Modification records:
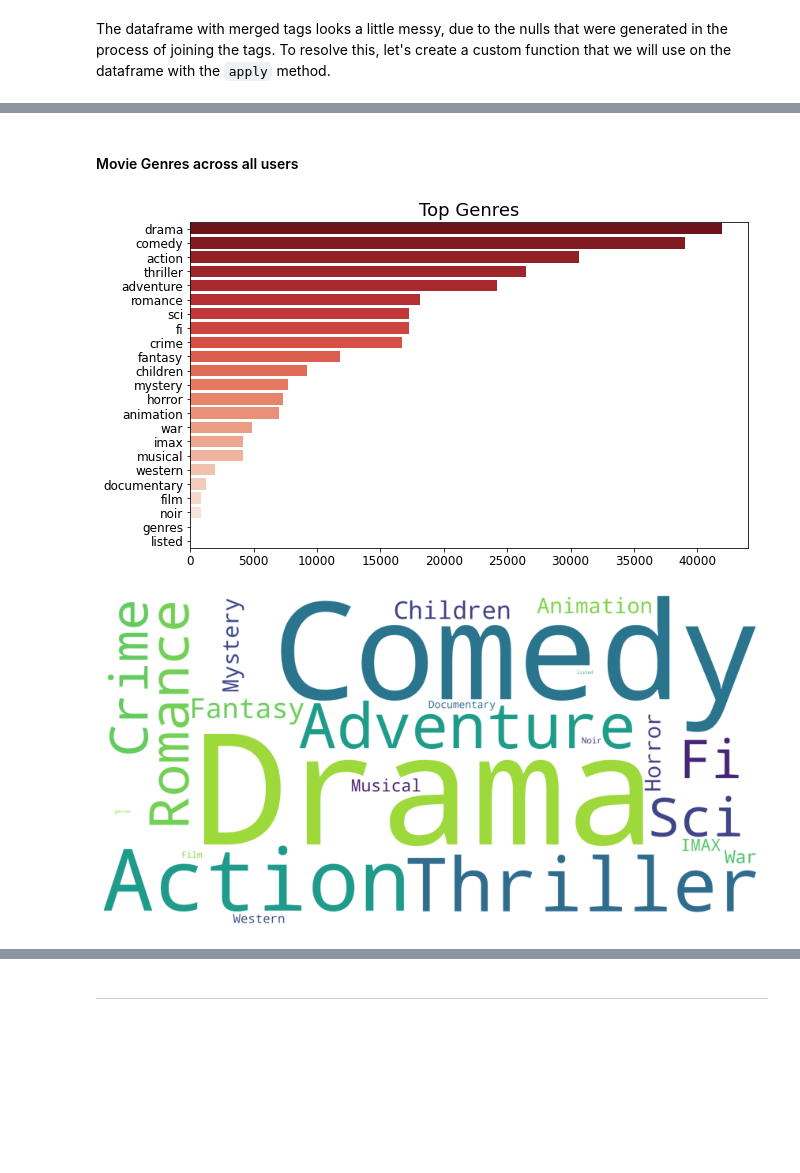
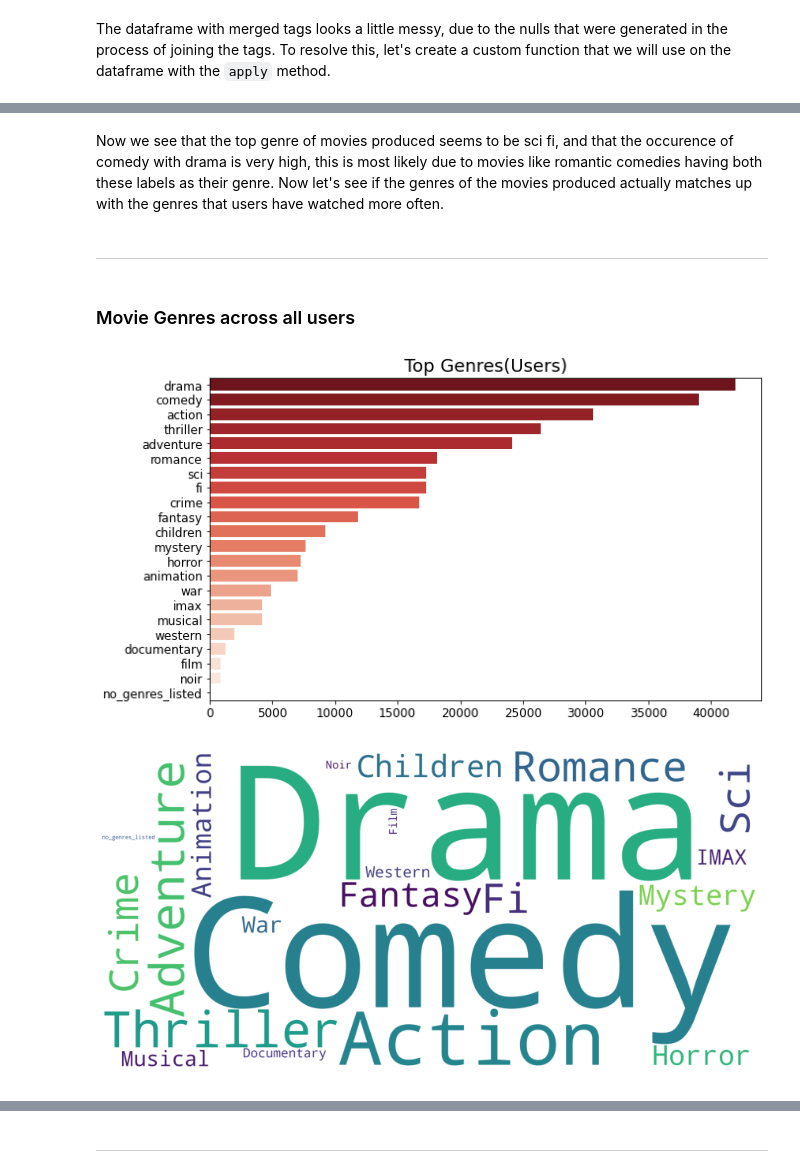
Before and after one commit to sujayjangam/Movie-Recommender-System, a Jupyter notebook: 1_Data_Exploration_and_EDA.ipynb, the cells around one changed output, grey strips where cells are left out. Drawn from its saved outputs; the diff is of its cells as text; code cells hidden in the pictures; blank space fills up the shorter version.

```diff
--- a/1_Data_Exploration_and_EDA.ipynb
+++ b/1_Data_Exploration_and_EDA.ipynb
@@ -163,5 +269,8 @@ First let's replace the '|' in our `genre` columns so that we can use it in our
 # %%
 movies['genres'] = movies['genres'].map(lambda x: x.replace('|', ' '))
+movies['genres'] = movies['genres'].map(lambda x: 'no_genres_listed'
+                                        if x == '(no genres listed)'
+                                        else x)
 # %% [markdown]
 With this done, let's move on to exploratory data analyis.
 # %% [markdown]
@@ -280,7 +554,7 @@ def plot_top_words(df, col, n, n_gram_range, title, palette='tab10'):
     ngrams, title of chart and the color palette for chart"""
 
     def get_top_n_words(corpus, n=n, k=n_gram_range):
-        """internal function that retruns top n words"""
+        """internal function that returns top n words"""
 
         # countvectorizer to vectorize words in column
         vec = CountVectorizer(ngram_range=(k,k), stop_words='english').fit(corpus)
@@ -327,10 +612,16 @@ plot_wordcloud(movies, 'genres', 'Black')
+# %% [markdown]
+Now we see that the top genre of movies produced seems to be sci fi, and that the occurence of comedy with drama is very high, this is most likely due to movies like romantic comedies having both these labels as their genre. Now let's see if the genres of the movies produced actually matches up with the genres that users have watched more often.
+# %% [markdown]
+---
 # %% [markdown]
-#### Movie Genres across all users
+### Movie Genres across all users
 # %%
-plot_top_words(df, 'genres', 30, 1, 'Top Genres', 'Reds_r')
+# plotting top unigrams across all users
+plot_top_words(df, 'genres', 30, 1, 'Top Genres(Users)', 'Reds_r')
 # %% [output]
-[figure, old version]
+[figure, new version]
 # %%
+# plotting top unigrams across all users in a wordcloud
 plot_wordcloud(df, 'genres', 'White')
 # %% [output]
-[figure, old version]
+[figure, new version]
```
Also changed, not shown: parts of 118 cells of this notebook.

### Work order
Check every line above for the string "corpus" and copy those that have it.

### Exercise answer
     def get_top_n_words(corpus, n=n, k=n_gram_range):
         vec = CountVectorizer(ngram_range=(k,k), stop_words='english').fit(corpus)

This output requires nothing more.